[Brief] When a line in the listing below contains the word "LGBM", return a copy of that line.

[Given data]
-- -- --
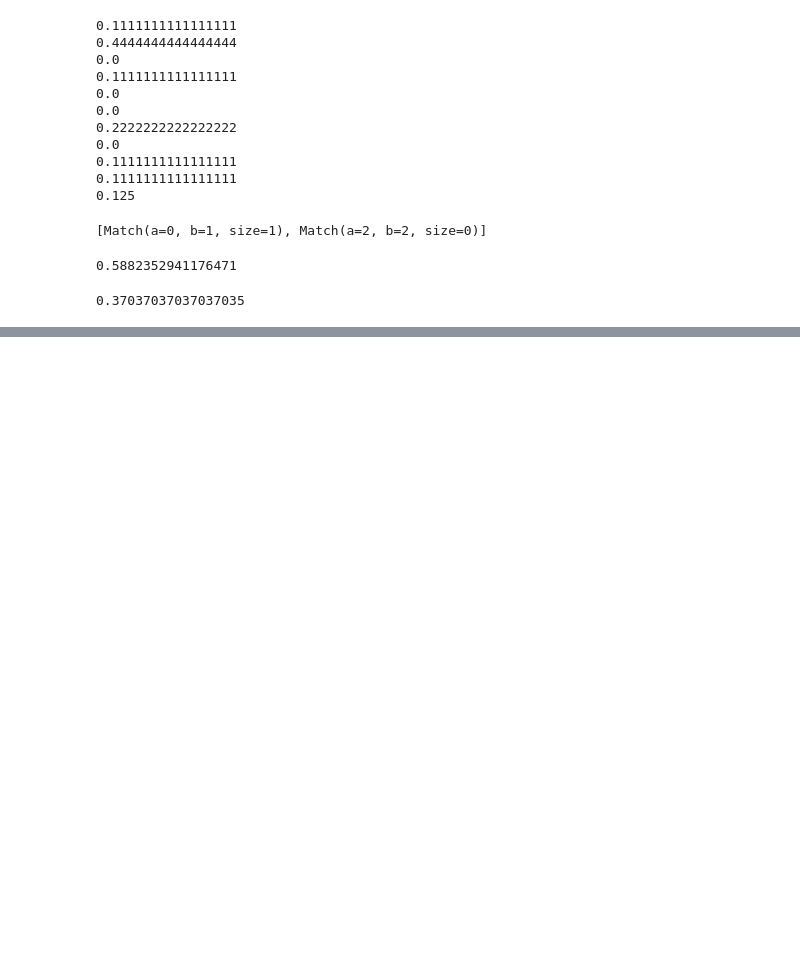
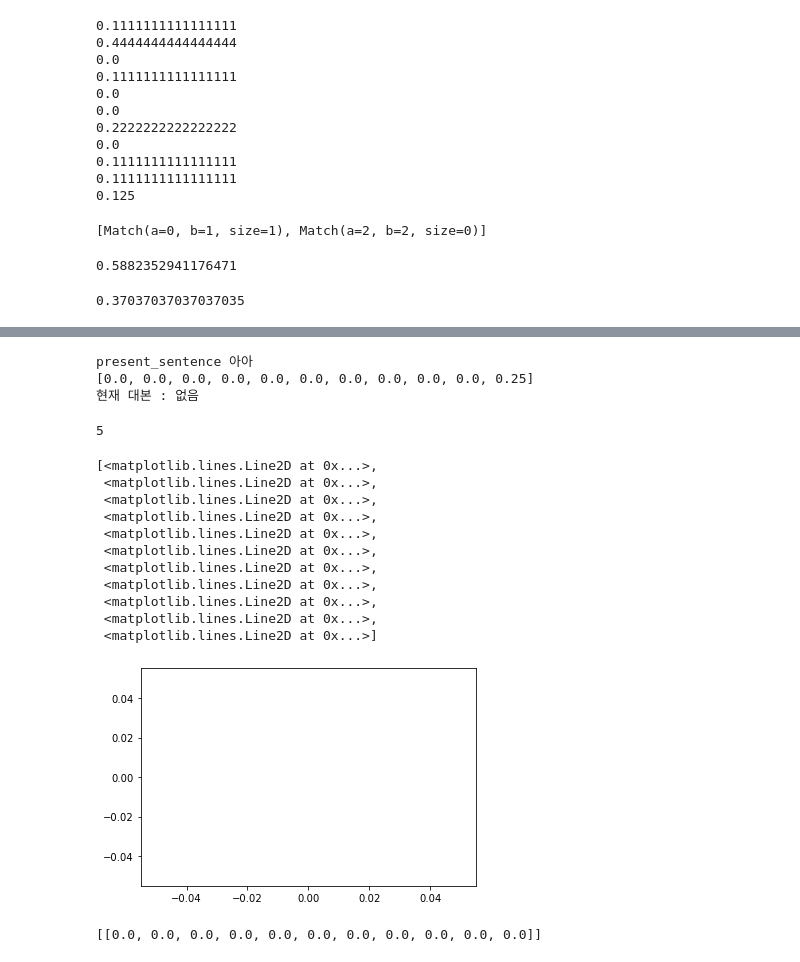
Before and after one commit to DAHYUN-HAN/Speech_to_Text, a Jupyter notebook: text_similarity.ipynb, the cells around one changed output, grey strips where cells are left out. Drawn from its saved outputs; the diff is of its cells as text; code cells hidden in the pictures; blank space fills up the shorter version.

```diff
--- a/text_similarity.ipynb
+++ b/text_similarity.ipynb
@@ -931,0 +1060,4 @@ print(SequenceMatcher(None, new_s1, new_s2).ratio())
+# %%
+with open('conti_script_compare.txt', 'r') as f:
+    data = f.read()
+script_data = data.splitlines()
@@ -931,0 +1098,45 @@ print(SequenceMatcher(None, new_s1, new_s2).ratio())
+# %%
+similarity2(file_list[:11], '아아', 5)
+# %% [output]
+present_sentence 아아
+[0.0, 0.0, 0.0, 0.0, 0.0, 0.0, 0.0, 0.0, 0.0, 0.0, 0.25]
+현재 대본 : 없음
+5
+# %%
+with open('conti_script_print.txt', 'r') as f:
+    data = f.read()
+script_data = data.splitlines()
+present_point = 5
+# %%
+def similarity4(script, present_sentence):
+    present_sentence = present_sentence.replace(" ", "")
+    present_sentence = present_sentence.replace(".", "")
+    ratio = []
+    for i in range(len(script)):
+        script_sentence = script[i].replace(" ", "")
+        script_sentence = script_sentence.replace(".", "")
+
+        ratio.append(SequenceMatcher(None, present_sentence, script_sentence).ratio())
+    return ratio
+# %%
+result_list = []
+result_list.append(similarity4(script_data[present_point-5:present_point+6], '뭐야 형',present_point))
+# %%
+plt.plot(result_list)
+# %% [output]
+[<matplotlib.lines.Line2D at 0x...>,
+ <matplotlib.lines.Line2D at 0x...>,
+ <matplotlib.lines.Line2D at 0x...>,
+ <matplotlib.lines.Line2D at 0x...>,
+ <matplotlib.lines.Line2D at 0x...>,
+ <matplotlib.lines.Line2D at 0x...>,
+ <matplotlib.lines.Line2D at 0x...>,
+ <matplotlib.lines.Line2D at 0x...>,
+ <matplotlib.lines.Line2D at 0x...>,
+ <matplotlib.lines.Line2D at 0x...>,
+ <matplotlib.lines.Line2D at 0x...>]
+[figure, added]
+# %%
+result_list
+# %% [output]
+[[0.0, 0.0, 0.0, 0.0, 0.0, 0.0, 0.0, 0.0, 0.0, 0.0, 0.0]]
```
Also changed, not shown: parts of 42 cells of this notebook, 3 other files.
-- -- --
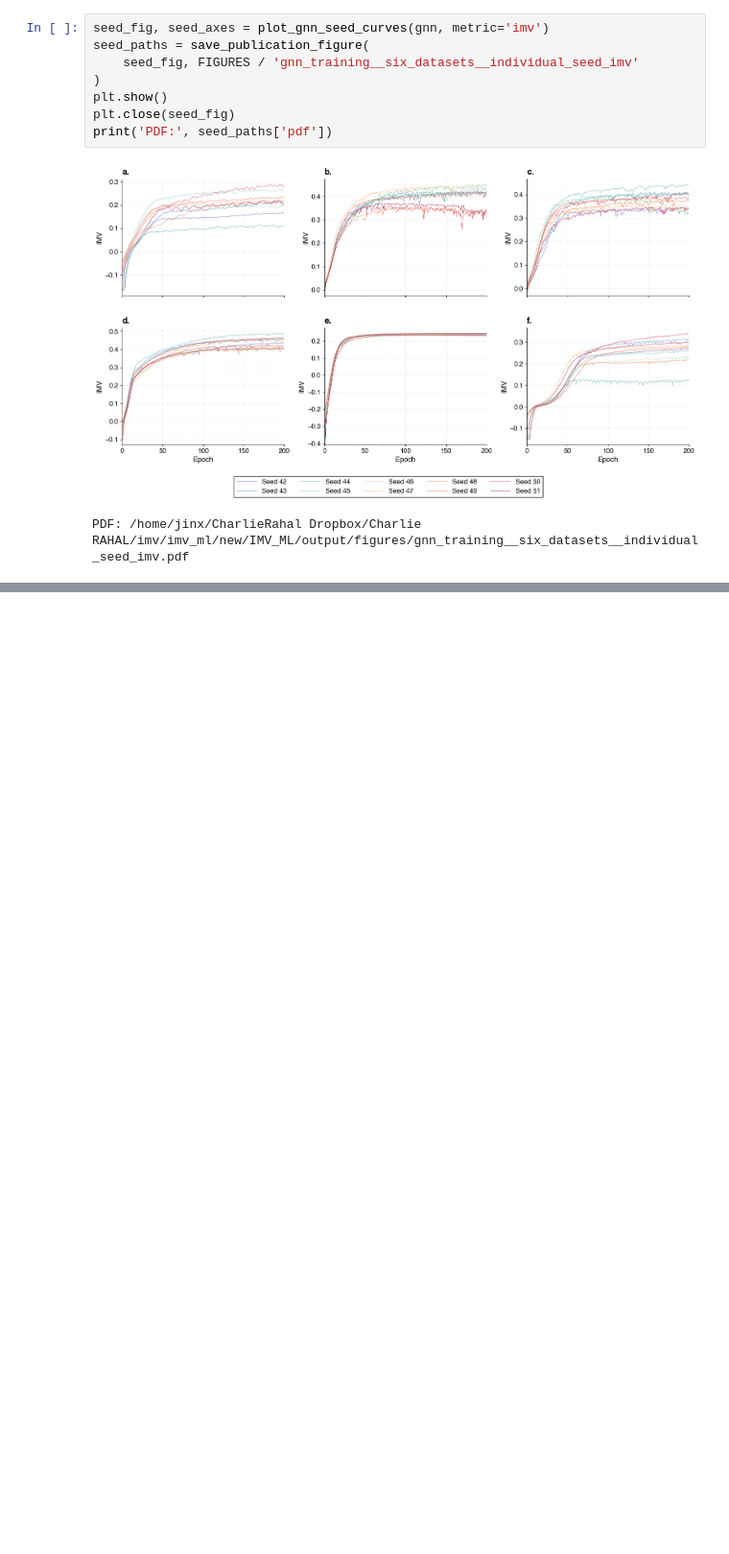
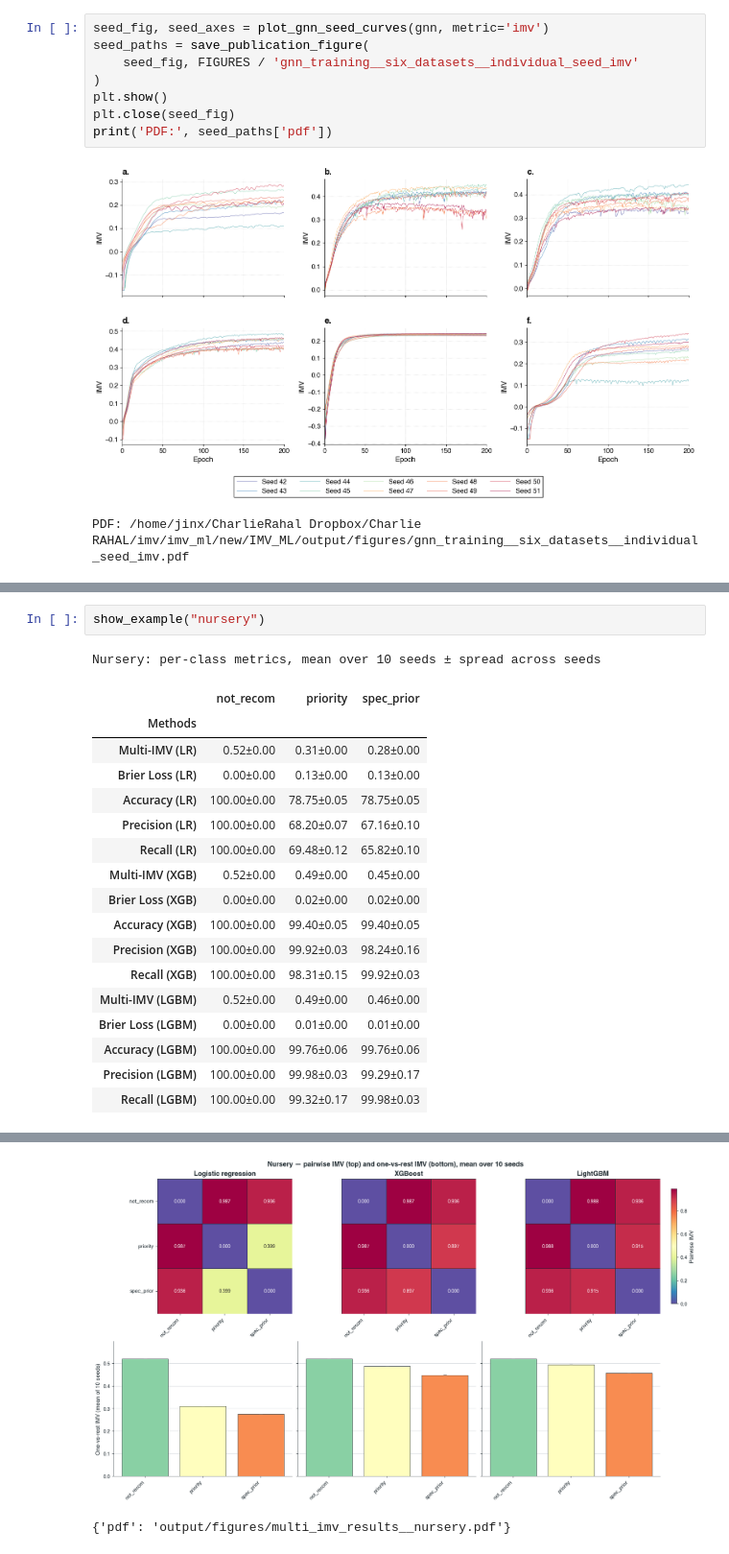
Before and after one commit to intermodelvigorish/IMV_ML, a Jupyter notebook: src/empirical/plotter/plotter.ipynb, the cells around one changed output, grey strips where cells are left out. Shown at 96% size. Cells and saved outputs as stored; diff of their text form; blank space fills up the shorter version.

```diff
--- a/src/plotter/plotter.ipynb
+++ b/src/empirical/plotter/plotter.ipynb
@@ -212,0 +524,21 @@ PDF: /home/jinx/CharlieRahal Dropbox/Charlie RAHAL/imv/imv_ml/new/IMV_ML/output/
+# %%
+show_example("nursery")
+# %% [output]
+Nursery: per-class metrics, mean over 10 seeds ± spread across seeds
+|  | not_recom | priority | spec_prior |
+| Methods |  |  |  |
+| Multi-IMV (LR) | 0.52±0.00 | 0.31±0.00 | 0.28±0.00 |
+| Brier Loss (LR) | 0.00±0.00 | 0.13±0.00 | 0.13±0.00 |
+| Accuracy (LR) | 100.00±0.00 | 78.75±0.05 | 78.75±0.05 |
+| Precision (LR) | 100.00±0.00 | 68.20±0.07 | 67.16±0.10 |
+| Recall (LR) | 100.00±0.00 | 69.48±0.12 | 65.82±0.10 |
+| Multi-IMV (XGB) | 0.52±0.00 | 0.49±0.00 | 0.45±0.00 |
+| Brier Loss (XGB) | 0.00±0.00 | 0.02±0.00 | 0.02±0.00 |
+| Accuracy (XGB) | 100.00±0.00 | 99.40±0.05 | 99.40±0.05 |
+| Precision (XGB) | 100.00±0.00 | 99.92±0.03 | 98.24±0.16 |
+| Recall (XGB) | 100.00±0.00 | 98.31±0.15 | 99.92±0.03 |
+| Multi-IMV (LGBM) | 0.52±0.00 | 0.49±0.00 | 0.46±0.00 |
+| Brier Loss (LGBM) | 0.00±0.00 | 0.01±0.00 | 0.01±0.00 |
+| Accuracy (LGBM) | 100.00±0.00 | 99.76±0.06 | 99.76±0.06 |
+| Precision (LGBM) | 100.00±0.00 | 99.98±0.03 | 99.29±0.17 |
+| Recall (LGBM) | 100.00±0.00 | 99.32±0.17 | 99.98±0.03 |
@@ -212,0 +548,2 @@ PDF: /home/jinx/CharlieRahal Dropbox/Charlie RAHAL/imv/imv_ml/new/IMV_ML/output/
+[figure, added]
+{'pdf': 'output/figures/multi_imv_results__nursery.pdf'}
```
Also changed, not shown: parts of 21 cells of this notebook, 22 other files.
-- -- --
[Output of the task]
+| Multi-IMV (LGBM) | 0.52±0.00 | 0.49±0.00 | 0.46±0.00 |
+| Brier Loss (LGBM) | 0.00±0.00 | 0.01±0.00 | 0.01±0.00 |
+| Accuracy (LGBM) | 100.00±0.00 | 99.76±0.06 | 99.76±0.06 |
+| Precision (LGBM) | 100.00±0.00 | 99.98±0.03 | 99.29±0.17 |
+| Recall (LGBM) | 100.00±0.00 | 99.32±0.17 | 99.98±0.03 |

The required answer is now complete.